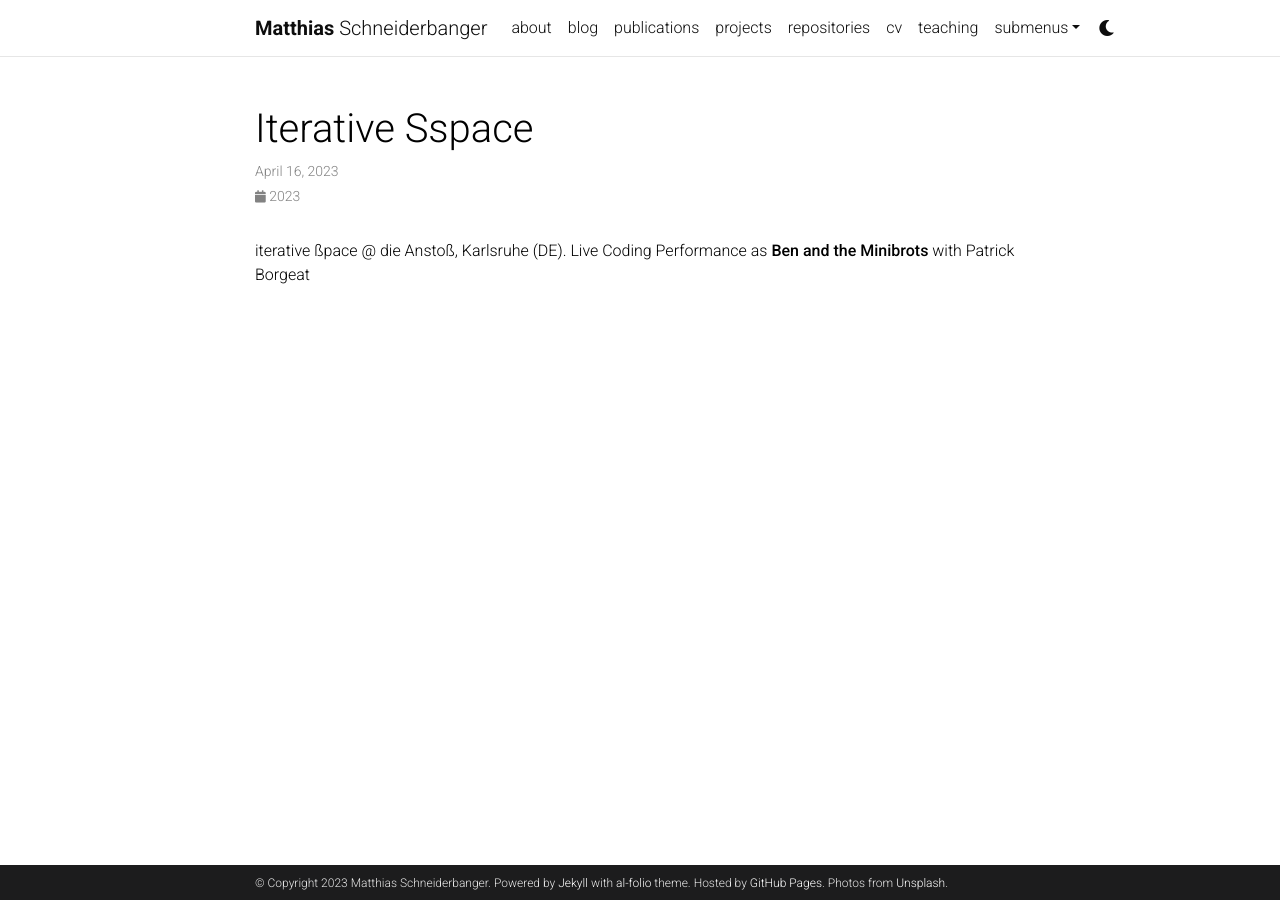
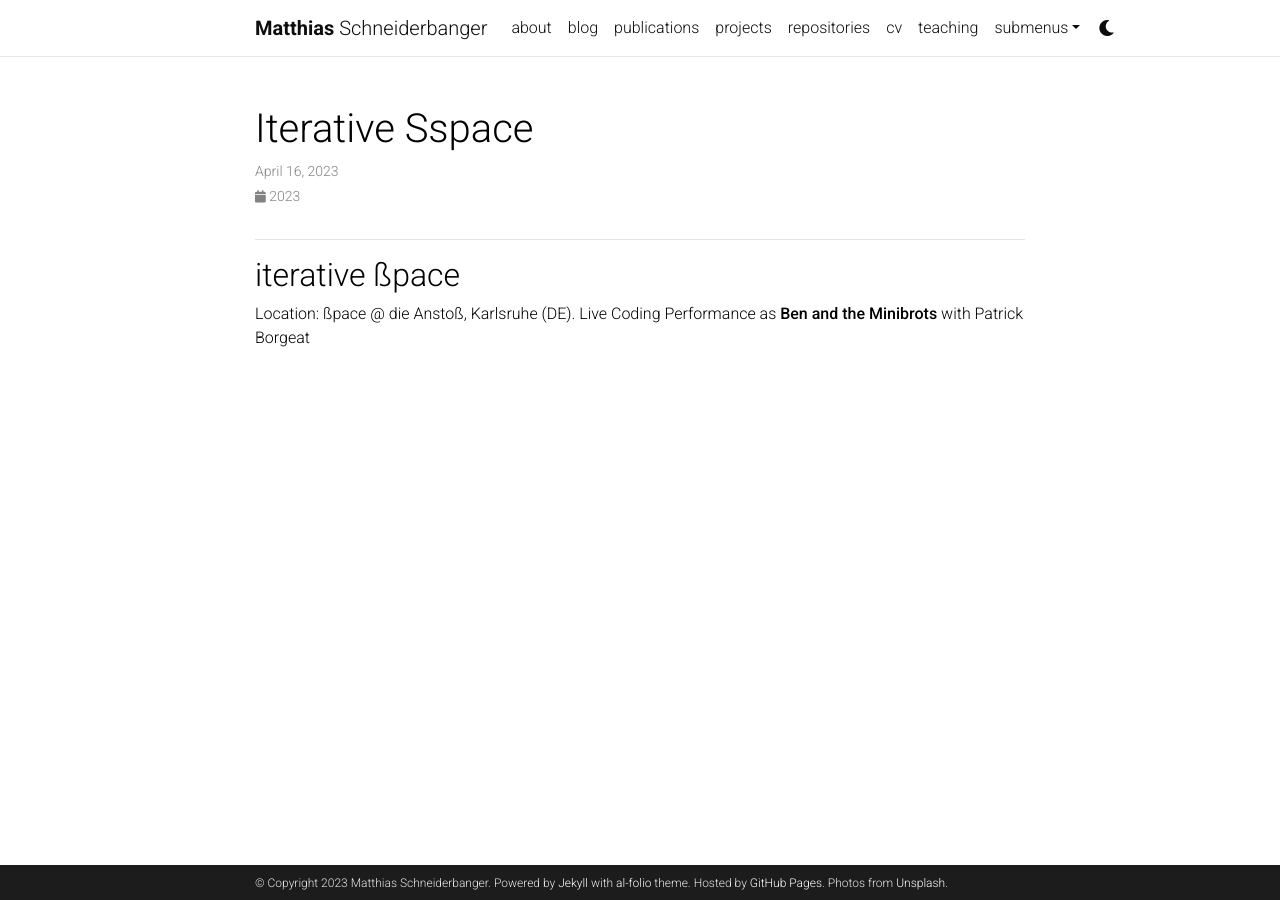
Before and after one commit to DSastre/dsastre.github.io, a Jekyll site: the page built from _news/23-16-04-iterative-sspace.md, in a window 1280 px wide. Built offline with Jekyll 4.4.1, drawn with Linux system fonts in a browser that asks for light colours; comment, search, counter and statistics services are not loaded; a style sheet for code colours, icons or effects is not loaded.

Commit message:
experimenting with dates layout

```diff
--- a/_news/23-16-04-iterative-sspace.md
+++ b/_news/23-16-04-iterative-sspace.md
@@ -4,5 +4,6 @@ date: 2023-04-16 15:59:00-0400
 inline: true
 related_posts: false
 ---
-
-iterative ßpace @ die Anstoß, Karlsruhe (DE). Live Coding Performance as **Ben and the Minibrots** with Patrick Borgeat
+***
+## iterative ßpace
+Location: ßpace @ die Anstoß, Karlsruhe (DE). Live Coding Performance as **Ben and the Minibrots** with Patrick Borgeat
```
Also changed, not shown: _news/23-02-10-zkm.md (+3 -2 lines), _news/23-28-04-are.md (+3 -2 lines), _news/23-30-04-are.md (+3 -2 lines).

### [Exercise]
Every line of the listing must be reproduced exactly, though the pictures are to be left out.

### [Answer to the problem]
Before and after one commit to DSastre/dsastre.github.io, a Jekyll site: the page built from _news/23-16-04-iterative-sspace.md, in a window 1280 px wide. Built offline with Jekyll 4.4.1, drawn with Linux system fonts in a browser that asks for light colours; comment, search, counter and statistics services are not loaded; a style sheet for code colours, icons or effects is not loaded.

Commit message:
experimenting with dates layout

```diff
--- a/_news/23-16-04-iterative-sspace.md
+++ b/_news/23-16-04-iterative-sspace.md
@@ -4,5 +4,6 @@ date: 2023-04-16 15:59:00-0400
 inline: true
 related_posts: false
 ---
-
-iterative ßpace @ die Anstoß, Karlsruhe (DE). Live Coding Performance as **Ben and the Minibrots** with Patrick Borgeat
+***
+## iterative ßpace
+Location: ßpace @ die Anstoß, Karlsruhe (DE). Live Coding Performance as **Ben and the Minibrots** with Patrick Borgeat
```
Also changed, not shown: _news/23-02-10-zkm.md (+3 -2 lines), _news/23-28-04-are.md (+3 -2 lines), _news/23-30-04-are.md (+3 -2 lines).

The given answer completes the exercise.